**AIM OF THE TASK:**
Which lines of the listing below contain the word "multiply"? Copy each of them.

**INPUT DATA:**
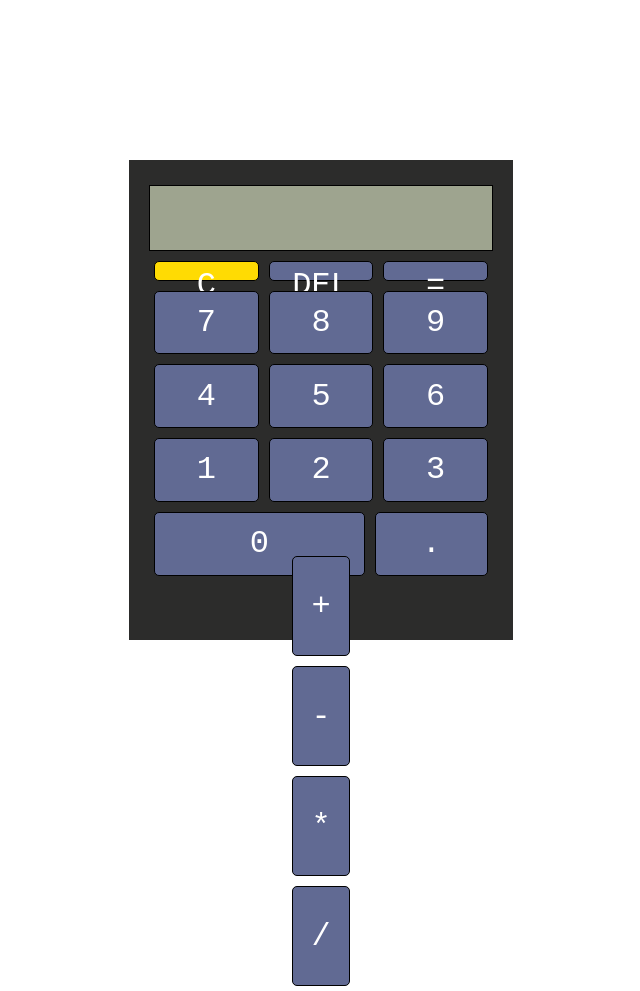
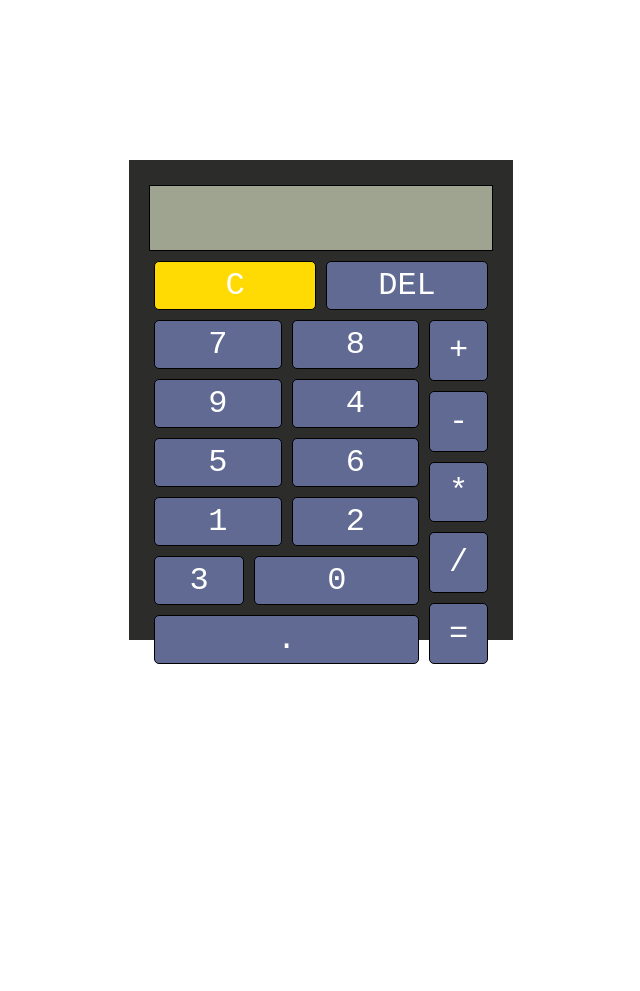
Before and after one commit to 0xblur/odin-calculator, a plain HTML site: page index.html in a window 1280 px wide. Shown: the whole page, without its empty margins (319-959 px from the left). After the commit the page ends 800 px from the top, so only its background shows below. Drawn offline with Linux system fonts and the light colour scheme.

Commit message:
[FIX]: HTML structure reorganization.

```diff
--- a/index.html
+++ b/index.html
@@ -18,6 +18,13 @@
       <div id="functions">
         <button id="clear">C</button>
         <button id="delete">DEL</button>
+      </div>
+        <div id="wrapper">
+          <div class="operators">
+            <button class="operator" id="add" value="+">+</button>
+            <button class="operator" id="subtract" value="-">-</button>
+            <button class="operator" id="multiply" value="*">*</button>
+            <button class="operator" id="divide" value="/">/</button>
             <button id="equals">=</button>
           </div>
           <did id="numpad">
@@ -33,12 +40,6 @@
             <button class="number" value="0">0</button>
             <button class="number" value=".">.</button>
         </div>
-        <div class="operators">
-          <button id="add" value="+">+</button>
-          <button id="subtract" value="-">-</button>
-          <button id="multiply" value="*">*</button>
-          <button id="divide" value="/">/</button>
-        </div>
       </div>
   </div>
 </body>
```
Lines whose indentation alone changed are shown as unchanged.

**RESULT OF THIS EXERCISE:**
+            <button class="operator" id="multiply" value="*">*</button>
-          <button id="multiply" value="*">*</button>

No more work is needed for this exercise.